### What to produce
Scan the material below for every line with the string "background", and copy those lines.

↓

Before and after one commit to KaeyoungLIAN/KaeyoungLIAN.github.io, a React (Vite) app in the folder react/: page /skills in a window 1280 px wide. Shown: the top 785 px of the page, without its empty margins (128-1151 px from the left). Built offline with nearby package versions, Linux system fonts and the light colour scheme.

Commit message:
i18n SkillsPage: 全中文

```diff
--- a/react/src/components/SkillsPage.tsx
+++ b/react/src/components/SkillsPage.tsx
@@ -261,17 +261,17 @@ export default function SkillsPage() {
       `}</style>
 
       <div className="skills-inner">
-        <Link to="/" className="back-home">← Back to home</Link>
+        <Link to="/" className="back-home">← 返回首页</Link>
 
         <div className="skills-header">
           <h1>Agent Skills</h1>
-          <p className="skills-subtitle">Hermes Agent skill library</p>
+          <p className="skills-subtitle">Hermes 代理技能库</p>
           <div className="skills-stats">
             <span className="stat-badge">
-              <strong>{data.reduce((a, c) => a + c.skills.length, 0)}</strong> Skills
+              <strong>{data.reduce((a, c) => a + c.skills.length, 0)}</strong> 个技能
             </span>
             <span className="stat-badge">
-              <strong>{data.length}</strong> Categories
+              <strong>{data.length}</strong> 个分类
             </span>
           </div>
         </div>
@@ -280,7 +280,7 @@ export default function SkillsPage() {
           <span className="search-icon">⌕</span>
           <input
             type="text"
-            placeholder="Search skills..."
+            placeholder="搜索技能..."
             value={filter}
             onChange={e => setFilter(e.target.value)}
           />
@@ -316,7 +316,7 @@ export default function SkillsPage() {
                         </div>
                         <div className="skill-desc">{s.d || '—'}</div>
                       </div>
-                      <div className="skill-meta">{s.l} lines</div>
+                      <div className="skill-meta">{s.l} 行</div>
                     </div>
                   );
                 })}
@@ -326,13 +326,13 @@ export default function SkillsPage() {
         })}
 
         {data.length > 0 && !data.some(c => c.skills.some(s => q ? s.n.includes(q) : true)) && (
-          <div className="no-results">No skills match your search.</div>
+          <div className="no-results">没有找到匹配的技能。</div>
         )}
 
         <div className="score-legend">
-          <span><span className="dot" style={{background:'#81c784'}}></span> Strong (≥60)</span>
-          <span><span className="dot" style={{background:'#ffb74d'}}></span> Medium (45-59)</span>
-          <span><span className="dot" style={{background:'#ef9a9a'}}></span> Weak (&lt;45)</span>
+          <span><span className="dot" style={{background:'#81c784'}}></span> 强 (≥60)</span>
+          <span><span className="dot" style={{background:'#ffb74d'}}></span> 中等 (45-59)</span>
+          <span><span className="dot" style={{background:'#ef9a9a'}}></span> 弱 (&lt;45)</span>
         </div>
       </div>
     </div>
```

↑

### Solved problem
-          <span><span className="dot" style={{background:'#81c784'}}></span> Strong (≥60)</span>
-          <span><span className="dot" style={{background:'#ffb74d'}}></span> Medium (45-59)</span>
-          <span><span className="dot" style={{background:'#ef9a9a'}}></span> Weak (&lt;45)</span>
+          <span><span className="dot" style={{background:'#81c784'}}></span> 强 (≥60)</span>
+          <span><span className="dot" style={{background:'#ffb74d'}}></span> 中等 (45-59)</span>
+          <span><span className="dot" style={{background:'#ef9a9a'}}></span> 弱 (&lt;45)</span>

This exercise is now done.